Sunday’s Oscar ceremony has come under criticism for its decision to invite action film star Donnie Yen to present an award at the event, due to the actor’s links to the Chinese Communist Party and his support of Beijing’s crackdown on Hong Kong.
An online petition demanding Yen’s removal from the ceremony has garnered over 86,000 signatures as of Thursday morning.
The petition, which the BBC reports was started by Hong Kong pro-democracy protester Tong Wai-hung, describes Yen as a “supporter of the Chinese Communist regime” and its crackdown on the residents of the city.
The petition specifically points to a statement made by the actor in a recent profile on GQ, where he says the 2019 pro-democracy demonstrations in Hong Kong “wasn’t a protest…it was a riot.”
Yen, who is best known to American movie-goers for his role in the Star Wars spin-off Rogue One and Disney’s live-action remake of Mulan, has starred in several popular Hong Kong action films—including his leading role in the long-running Ip Man franchise.
He also is a member of the Chinese People’s Political Consultative Conference (CPPCC), a largely ceremonial body that serves as an advisory body to the Chinese Communist Party.
The Academy of Motion Pictures and Sciences is yet to comment on the petition.
Yen has been very public about his patriotism toward China, even describing himself as “100% Chinese” after giving up his U.S. citizenship in 2009 in favor of a Hong Kong passport.
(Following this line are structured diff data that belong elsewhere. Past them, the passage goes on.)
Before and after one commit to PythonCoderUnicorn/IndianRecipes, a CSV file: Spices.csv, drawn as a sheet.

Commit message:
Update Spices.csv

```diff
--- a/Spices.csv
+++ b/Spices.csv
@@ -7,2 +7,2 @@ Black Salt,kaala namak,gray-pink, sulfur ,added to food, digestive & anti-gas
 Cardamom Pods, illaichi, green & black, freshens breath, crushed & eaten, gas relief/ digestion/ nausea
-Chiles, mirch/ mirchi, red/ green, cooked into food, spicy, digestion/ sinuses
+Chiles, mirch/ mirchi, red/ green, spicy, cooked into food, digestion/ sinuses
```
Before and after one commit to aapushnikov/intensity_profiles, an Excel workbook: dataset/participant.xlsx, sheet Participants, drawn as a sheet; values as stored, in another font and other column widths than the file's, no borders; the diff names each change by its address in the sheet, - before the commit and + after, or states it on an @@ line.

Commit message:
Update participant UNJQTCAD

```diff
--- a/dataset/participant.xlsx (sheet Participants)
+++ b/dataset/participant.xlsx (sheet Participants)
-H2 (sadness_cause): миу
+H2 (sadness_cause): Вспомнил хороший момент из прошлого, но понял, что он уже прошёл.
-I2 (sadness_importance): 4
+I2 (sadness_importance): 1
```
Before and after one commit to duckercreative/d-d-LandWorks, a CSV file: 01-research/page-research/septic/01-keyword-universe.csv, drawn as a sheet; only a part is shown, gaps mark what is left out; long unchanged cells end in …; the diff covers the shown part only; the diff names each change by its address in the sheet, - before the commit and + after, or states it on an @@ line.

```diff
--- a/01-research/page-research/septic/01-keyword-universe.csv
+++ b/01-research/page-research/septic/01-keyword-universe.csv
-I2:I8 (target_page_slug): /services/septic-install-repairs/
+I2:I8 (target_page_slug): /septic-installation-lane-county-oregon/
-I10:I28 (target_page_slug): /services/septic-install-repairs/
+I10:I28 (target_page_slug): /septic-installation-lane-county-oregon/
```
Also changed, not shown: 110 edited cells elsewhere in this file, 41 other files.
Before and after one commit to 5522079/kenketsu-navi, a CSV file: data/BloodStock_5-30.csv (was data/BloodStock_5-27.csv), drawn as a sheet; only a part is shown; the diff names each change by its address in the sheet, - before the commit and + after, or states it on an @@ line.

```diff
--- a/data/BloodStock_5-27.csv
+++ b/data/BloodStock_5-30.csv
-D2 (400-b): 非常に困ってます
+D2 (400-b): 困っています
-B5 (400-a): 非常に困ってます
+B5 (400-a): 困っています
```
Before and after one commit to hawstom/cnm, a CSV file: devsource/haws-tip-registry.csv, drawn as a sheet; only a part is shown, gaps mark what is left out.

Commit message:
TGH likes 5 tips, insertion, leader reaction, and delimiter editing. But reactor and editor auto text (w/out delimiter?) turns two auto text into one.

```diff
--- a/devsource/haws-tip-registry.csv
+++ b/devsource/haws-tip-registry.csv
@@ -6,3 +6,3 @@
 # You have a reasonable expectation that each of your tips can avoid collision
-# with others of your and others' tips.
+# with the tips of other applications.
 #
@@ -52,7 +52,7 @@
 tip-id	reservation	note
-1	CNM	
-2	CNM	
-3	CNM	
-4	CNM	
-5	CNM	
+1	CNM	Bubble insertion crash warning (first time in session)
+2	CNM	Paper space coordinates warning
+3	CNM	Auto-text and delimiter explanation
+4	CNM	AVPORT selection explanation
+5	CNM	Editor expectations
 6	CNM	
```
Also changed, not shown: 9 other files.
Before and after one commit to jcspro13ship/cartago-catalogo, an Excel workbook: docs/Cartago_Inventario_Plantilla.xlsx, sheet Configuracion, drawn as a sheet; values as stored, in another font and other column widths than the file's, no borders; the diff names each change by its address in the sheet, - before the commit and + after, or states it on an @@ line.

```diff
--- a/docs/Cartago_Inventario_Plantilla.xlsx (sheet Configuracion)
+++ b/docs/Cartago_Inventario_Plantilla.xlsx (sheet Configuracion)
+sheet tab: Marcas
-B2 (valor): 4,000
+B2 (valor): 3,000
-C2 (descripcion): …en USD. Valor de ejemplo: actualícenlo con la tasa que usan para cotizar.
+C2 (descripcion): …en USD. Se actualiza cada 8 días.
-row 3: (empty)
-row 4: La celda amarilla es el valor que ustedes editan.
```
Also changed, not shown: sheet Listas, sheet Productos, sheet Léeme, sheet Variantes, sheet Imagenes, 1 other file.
In 2017, the actor courted controversy in Hong Kong after describing his meeting with Chinese President Xi Jinping as a “great honor.” This prompted calls for boycotts of his films in Hong Kong, including the 2019 release Ip Man 4. Disney’s 2020 live-action remake of Mulan—where Yen plays the character, Commander Tung—also faced calls for a boycott in Hong Kong after its lead Liu Yifei expressed her support for the crackdown on pro-democracy protestors in the city. Earlier that year, Yen had posted a video on Facebook celebrating the 23rd anniversary of Hong Kong’s return “to motherland China.”
One of the presenters at the 1993 Oscars Ceremony, actor Richard Gere, used the platform to criticize the Chinese government over the “horrendous human rights situation” in the country. Gere then urged Chinese leaders Deng Xiaoping to “take his troops, take them away from Tibet and allow these people to live as free, independent people again.”